I am trying to read a CSV file into KNIME.  I have some columns of data where the cells are either empty, numbers or numbers separated by a hash tag (6#6).  When I read the file KNIME tries to automagically guess the data type.  When it guesses integer, however, I loose the hash tag separated values because they are strings.

Is there any way to tell KNIME to import columns as a certain data type or possibly tell it to just import every column as a string type and then I can change the type as needed?



I did find this post but it only works if all of the data is imported in the first place.

1 Like

OK, found a workaround that seems to work.

  1. Import the CSV file using the Line Reader node (single string column)
  2. Filter out some metadata that is above the data table in the file
  3. Split the data table by the comma (since the original column was string all columns are typed as string)
  4. Do a little magic to get the data table header set (wish there was an easier way, like a node to just say, this row should be my KNIME table header, probably with optional data type forcing)
  5. Remove the original column that is the whole original CSV file
  6. Remove the data table header row since it has now been set as the KNIME table header.

If anyone knows of a better way to do this, I'm all ears!



You can right-click on the column header in the File Reader's dialog and change the type in the popup dialog.

Mainly the CSV reader has a habit of looking only at the first P rows, and thus of guessing the columntype wrong.

The file reader does it a lot better, though it would be nice if (in both readers) there would be an option to force everything as a string.

Fantastic, thanks Thor!  I'm obviously still learning a few tricks of the KNIME trade.

I agree with van Koperen though, would be nice if the CSV reader incorporated the same preview table that the file reader has for locking down known data types.

Also, the" Row as Table Header" node idea would be handy.



Hi everybody,

I really, really would second van Koperen's take that there should be an option to force everything to a string, that would be at least a predictable outcome.

At the moment, I am working on importing data from csv's in a dynamic fashion, i.e., the columns change, but the file reader should be able to handle any table coming in without configuration.

I can change the column names dynamically by passing a header file and insert the header, check.

What I can't change are columns that look like integers but really are strings (numeric id's). The problem is that converting the falsely identified integer columns back to string fails, if the numeric string is really long, e.g., 123456789012345678902828387. This ID will be converted to scientific notation and I can't get the ID back from it. (at least as far as I know)

To work around this problem I am now so desperate that I am putting an additional line in the data that has a String for every column I want to be a string and a number for the other columns.

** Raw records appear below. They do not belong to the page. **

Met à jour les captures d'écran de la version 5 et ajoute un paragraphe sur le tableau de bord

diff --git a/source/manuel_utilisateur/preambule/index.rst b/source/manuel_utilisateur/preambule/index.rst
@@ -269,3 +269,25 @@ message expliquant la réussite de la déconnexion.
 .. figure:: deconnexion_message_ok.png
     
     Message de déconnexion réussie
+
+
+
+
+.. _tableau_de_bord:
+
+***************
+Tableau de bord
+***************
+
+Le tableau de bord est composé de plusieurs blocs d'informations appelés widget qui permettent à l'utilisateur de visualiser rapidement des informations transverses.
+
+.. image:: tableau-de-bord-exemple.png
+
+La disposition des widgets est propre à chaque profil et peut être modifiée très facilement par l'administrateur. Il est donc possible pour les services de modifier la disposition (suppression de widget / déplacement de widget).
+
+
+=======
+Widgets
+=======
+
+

This really gross workaround would actually work, if Knime would now not consider the single string value as the missing value identifier and classifies this row as "missing" and puts the whole column back to Int again! It's like Zombies, you just can't kill it :).

I am now considering putting a second string line in the data set, hoping that knime can only have one missing value indicator per column and will now finally accept my "strings".

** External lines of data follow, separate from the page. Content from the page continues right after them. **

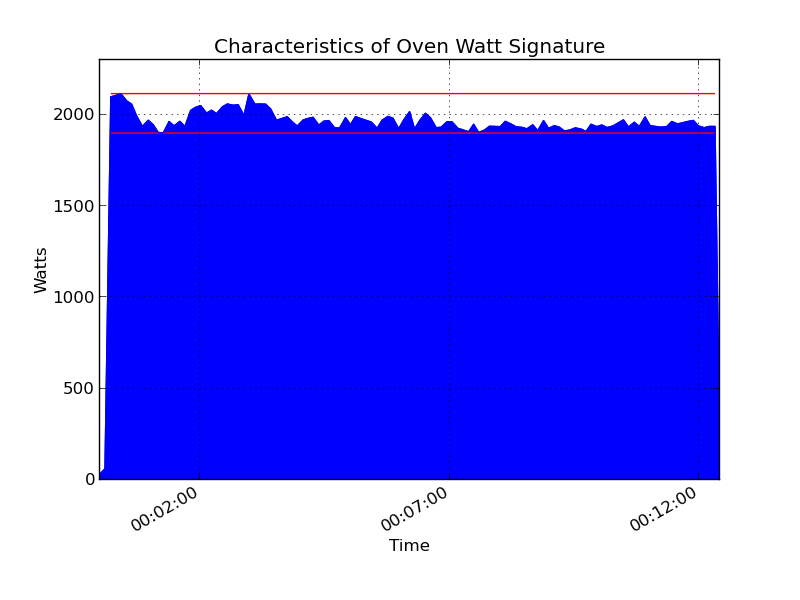
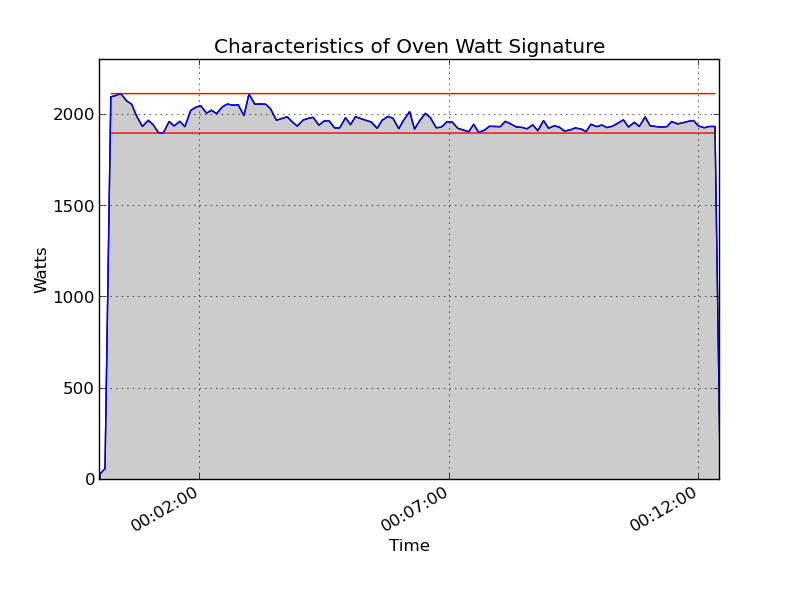
better color to analysis plot function for appliances

diff --git a/plt_cc.py b/plt_cc.py
@@ -114,7 +114,7 @@ def getAnalysisTimeWattFigure(readings,name):
     axs.hlines(minApp,readings[pdng][0],readings[-pdng][0],color='r')
 
     xs = getTimes(readings)
-    axs.fill_between(xs,appWatts,color='b')
+    axs.fill_between(xs,appWatts,facecolor='0.8')
 
     axs.set_ylim(0,2300)
     return fig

Is there any other way to tell the file reader that I want strings, but nothing as strings? Using the line reader doesn't work for me because I have to deal with line breaks in strings etc.

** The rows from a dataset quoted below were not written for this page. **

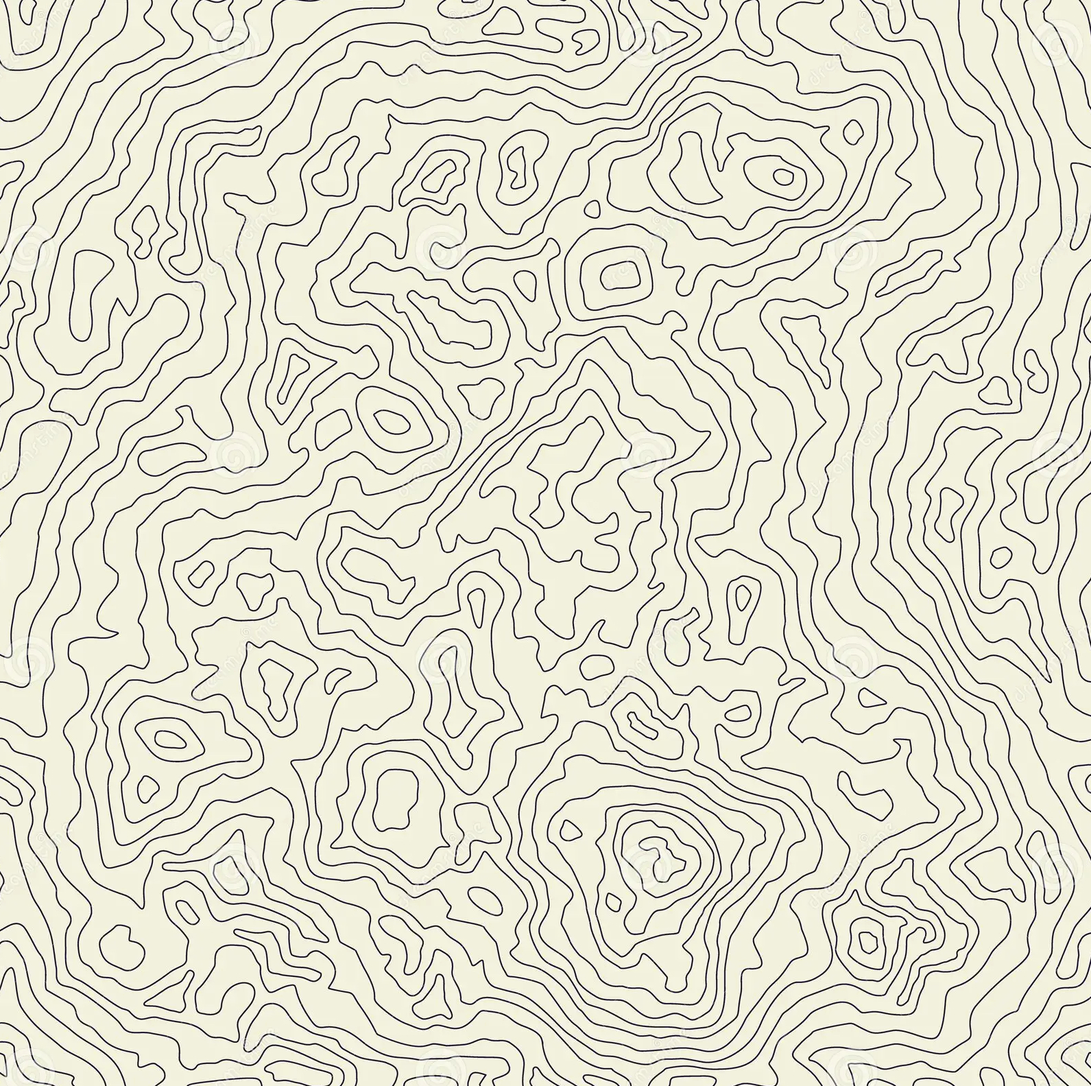
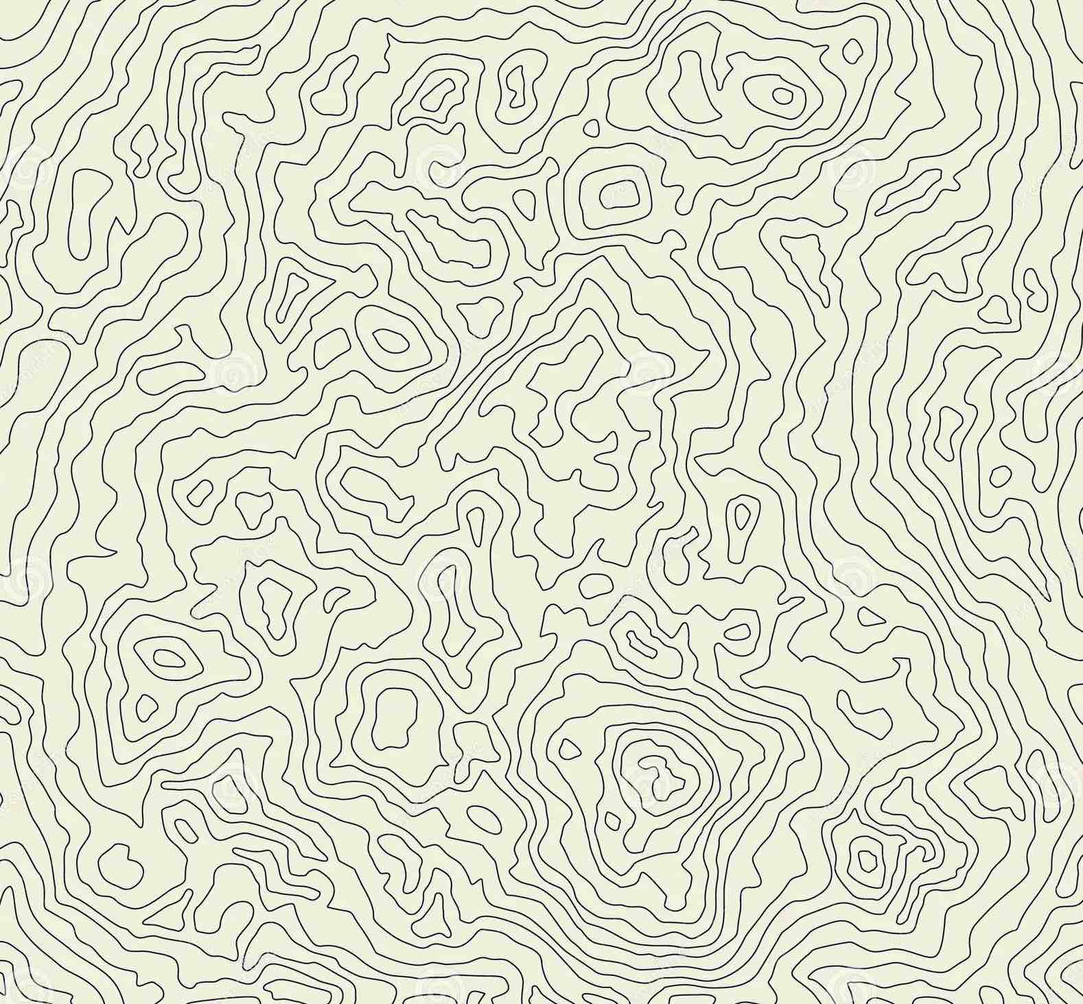
Reduce image quality, remove body padding

Changed region(s): [[0.0, 0.0, 1.0, 1.0]]

diff --git a/app/globals.css b/app/globals.css
@@ -12,11 +12,12 @@ html > * {
 }
 
 body {
-  padding: 5px;
+  padding:0;
 }
 
 .bgWrap {
   position: fixed;
+  top: 0;
   height: 100vh;
   width: 100vw;
   overflow: hidden;
@@ -24,7 +25,7 @@ body {
 }
 
 .bgWrap > img {
-  opacity: 0.1;
+  opacity: .2;
 }
 
 .contentContainer {

diff --git a/app/layout.js b/app/layout.js
@@ -24,6 +24,7 @@ export default function RootLayout({ children }) {
             style={{
               objectFit: "cover",
             }}
+            priority="true"
           />
         </div>
         <Header></Header>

Thanks a lot in advance and best regards,




I am trying to read web pages whith Dataset reader of Palladian node.

ut allwais i obtain the following error:

DatasetReaderNodeModel             Could not read line 0   ""

DatasetReaderNodeModel             Could not read line 1    ""

In the file i have two liens like:

Where il my error?

Thanks a lot in advance and best regards,